*Supplied data*:
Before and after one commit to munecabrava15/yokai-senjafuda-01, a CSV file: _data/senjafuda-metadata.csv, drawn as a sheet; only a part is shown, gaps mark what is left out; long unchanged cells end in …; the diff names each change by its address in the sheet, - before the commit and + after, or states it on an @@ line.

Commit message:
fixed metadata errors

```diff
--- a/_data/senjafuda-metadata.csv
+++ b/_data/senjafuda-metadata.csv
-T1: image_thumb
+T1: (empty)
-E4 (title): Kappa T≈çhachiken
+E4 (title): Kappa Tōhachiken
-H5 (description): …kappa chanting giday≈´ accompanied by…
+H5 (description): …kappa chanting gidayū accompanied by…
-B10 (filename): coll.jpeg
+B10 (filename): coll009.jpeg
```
==
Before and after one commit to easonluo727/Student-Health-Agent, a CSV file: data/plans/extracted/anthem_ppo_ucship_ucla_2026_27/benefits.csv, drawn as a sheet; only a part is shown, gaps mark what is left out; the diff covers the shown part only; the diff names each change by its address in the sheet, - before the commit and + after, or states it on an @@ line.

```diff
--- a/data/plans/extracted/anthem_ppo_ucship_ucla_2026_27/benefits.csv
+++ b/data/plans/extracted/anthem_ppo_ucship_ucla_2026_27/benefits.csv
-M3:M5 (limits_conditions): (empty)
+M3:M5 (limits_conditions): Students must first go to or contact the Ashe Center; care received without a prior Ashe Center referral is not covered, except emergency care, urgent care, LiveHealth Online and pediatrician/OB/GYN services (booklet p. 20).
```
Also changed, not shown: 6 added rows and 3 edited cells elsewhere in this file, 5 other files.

*What is expected*: Across the listing above, how many lines include the word "metadata"? Answer with only the number.

*Answer box*: 4